By Luanne Kadlub
Rachel of Card Holder Services continues to call my house a lot. And from what I’ve been hearing, she keeps calling most of you, too.
Rachel, of course, is Rachel the robocaller who wants to make sure I know that if I press 1, I’ll be connected to a live customer service agent who will be more than happy to see if I qualify for lower interest rates on my credit card.
Rachel isn’t the only computerized autodialer to have become a pest. Telemarketers pushing auto warranties, debt consolidation, medical discount cards and grant procurement programs – almost all being scams – are just as incessant. And although election-related robocalls are annoying, they are exempt from FTC rules and thankfully will end in just a few days.

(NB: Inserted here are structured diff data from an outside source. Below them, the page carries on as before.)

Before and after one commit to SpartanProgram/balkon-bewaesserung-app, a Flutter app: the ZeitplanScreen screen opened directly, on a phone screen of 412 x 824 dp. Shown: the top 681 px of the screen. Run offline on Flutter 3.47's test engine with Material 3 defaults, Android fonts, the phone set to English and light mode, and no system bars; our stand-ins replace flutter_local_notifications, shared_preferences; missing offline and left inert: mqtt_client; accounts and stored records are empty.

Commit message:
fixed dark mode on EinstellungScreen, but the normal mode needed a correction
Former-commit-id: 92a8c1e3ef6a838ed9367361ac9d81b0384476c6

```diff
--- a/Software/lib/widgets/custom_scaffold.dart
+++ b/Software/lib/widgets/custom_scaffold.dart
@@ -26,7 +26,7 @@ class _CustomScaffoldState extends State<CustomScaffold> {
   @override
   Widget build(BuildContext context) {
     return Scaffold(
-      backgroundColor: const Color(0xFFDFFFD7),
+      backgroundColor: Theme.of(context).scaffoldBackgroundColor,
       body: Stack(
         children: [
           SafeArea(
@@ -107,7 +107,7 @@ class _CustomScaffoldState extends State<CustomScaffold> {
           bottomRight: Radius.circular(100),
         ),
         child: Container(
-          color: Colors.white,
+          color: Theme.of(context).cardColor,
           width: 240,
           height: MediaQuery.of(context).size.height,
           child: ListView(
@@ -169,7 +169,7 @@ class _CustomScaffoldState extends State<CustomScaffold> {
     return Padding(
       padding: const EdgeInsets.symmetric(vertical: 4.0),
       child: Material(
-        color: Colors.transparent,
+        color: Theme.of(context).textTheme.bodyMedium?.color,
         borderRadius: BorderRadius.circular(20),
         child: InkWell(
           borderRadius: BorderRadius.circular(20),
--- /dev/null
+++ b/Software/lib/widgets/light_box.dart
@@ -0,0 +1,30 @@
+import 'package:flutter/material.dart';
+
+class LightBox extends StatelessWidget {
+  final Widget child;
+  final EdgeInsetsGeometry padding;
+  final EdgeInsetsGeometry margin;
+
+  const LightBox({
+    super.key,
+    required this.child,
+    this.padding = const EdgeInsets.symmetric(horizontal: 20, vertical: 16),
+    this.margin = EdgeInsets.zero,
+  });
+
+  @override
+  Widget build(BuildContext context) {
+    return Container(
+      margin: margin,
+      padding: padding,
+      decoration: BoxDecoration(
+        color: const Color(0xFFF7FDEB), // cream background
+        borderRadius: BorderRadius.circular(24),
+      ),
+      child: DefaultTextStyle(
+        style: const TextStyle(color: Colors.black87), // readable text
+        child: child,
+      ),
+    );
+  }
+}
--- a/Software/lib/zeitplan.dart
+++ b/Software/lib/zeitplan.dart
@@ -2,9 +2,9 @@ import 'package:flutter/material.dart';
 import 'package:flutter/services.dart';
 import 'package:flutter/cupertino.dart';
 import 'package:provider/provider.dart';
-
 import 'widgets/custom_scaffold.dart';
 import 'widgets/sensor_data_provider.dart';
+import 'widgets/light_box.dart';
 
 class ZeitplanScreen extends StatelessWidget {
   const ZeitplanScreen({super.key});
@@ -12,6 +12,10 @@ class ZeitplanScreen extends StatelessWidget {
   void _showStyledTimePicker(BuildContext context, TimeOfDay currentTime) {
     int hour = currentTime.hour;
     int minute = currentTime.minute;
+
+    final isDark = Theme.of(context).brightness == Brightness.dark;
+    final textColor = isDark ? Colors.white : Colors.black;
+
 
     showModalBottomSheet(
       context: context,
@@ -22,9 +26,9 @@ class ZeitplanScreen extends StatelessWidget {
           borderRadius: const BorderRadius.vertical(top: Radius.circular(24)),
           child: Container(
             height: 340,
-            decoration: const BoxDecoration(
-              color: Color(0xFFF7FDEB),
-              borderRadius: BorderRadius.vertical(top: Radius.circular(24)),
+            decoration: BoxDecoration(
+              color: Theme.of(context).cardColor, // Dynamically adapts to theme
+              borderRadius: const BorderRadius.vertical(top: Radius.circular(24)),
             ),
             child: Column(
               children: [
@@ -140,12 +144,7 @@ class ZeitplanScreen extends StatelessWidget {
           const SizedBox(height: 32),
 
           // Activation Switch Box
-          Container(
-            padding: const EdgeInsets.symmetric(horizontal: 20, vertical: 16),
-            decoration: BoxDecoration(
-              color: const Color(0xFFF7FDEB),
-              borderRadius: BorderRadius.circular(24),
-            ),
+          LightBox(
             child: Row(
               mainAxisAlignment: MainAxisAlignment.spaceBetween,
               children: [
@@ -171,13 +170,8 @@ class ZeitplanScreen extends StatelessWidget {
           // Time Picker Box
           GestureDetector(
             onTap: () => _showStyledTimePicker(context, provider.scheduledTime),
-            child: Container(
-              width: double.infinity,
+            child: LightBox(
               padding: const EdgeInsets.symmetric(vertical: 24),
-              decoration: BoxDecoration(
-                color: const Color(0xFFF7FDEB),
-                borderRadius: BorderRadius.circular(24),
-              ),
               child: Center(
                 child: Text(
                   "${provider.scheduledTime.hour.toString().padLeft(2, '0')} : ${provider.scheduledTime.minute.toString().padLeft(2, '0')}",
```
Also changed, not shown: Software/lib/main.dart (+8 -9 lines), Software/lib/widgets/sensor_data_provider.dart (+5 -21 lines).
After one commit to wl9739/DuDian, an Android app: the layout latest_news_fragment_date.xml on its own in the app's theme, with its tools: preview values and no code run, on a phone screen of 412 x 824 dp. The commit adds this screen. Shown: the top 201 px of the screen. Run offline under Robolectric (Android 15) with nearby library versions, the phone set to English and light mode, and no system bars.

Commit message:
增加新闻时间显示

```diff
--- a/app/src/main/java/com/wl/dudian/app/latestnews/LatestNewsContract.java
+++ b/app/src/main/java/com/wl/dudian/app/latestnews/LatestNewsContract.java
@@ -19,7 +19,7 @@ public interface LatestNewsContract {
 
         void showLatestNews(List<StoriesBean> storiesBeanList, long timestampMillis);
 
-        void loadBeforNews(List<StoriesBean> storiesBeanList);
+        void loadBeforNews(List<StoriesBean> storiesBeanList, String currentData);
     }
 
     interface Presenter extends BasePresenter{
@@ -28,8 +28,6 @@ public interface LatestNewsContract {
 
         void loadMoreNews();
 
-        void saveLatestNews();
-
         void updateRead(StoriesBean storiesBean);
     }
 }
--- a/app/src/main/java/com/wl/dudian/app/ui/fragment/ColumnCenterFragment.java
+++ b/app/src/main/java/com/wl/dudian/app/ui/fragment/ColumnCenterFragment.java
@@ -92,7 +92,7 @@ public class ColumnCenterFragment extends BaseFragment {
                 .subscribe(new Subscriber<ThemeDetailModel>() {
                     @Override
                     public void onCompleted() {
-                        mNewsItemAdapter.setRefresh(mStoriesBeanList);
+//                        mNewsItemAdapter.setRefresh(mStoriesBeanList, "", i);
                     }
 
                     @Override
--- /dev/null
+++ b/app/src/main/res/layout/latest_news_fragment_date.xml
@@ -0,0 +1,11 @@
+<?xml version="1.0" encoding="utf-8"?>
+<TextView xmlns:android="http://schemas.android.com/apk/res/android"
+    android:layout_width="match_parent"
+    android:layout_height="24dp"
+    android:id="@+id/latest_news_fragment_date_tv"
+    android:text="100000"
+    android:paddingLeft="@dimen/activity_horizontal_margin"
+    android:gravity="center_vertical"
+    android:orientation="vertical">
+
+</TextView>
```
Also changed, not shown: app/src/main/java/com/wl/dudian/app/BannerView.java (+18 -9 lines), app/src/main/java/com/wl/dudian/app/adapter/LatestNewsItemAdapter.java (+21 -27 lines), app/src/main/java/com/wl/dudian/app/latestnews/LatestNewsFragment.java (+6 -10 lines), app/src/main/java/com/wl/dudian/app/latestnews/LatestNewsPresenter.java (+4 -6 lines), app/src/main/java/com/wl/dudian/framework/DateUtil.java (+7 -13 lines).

It’s because of today’s technology that telemarketers can send thousands of calls per minute. They do so at a relatively low cost and with the point of origin disguised, making it difficult to find and stop the illegal activity.
Yes, you read that right. The calls are illegal under the FTC’s Telemarketing Sales Rule – unless you provided advance written permission to be contacted. I don’t recall ever having done so and I bet you don’t either.
That means telemarketers get our numbers by purchasing master lists from other sources, copying public files or picking numbers at random.
If you choose to answer a robocall and “press 1” as instructed, your number is automatically added to a hot list and you’ll be transferred to a “qualifier” who asks questions to see if you fit the profile of the type of consumer the telemarketer is courting. If you qualify, you’re transferred to the sales person who gives the pitch. The bonus surprise is that your name and number will begin to show up on the lists of other telemarketers and you’ll get even more calls.
Consumers nationwide have been complaining loud and clear about Rachel and her cohorts. So much so that the Federal Trade Commission, which receives about 1 million robocall complaints every month, is stepping up its game to put a stop to the illegal calls.
The FTC continues to target high-volume offenders and has already stopped numerous companies responsible for making billions of calls since 2009. The FTC’s most recent effort is a $50,000 challenge to anyone who can devise a way to end robocalls on landlines and cellphones. If you think you’re up to the challenge, visit robocall.challenge.gov
Until robocallers are silenced for good, BBB and the FTC advise:
• Hang up. Do not press 1 or any other numbers to be taken off the list.
• Consider blocking the number(s).
• Report it at donotcall.gov
Start With Trust. For more consumer tips and information, visit wynco.bbb.org or phone 970-484-1348.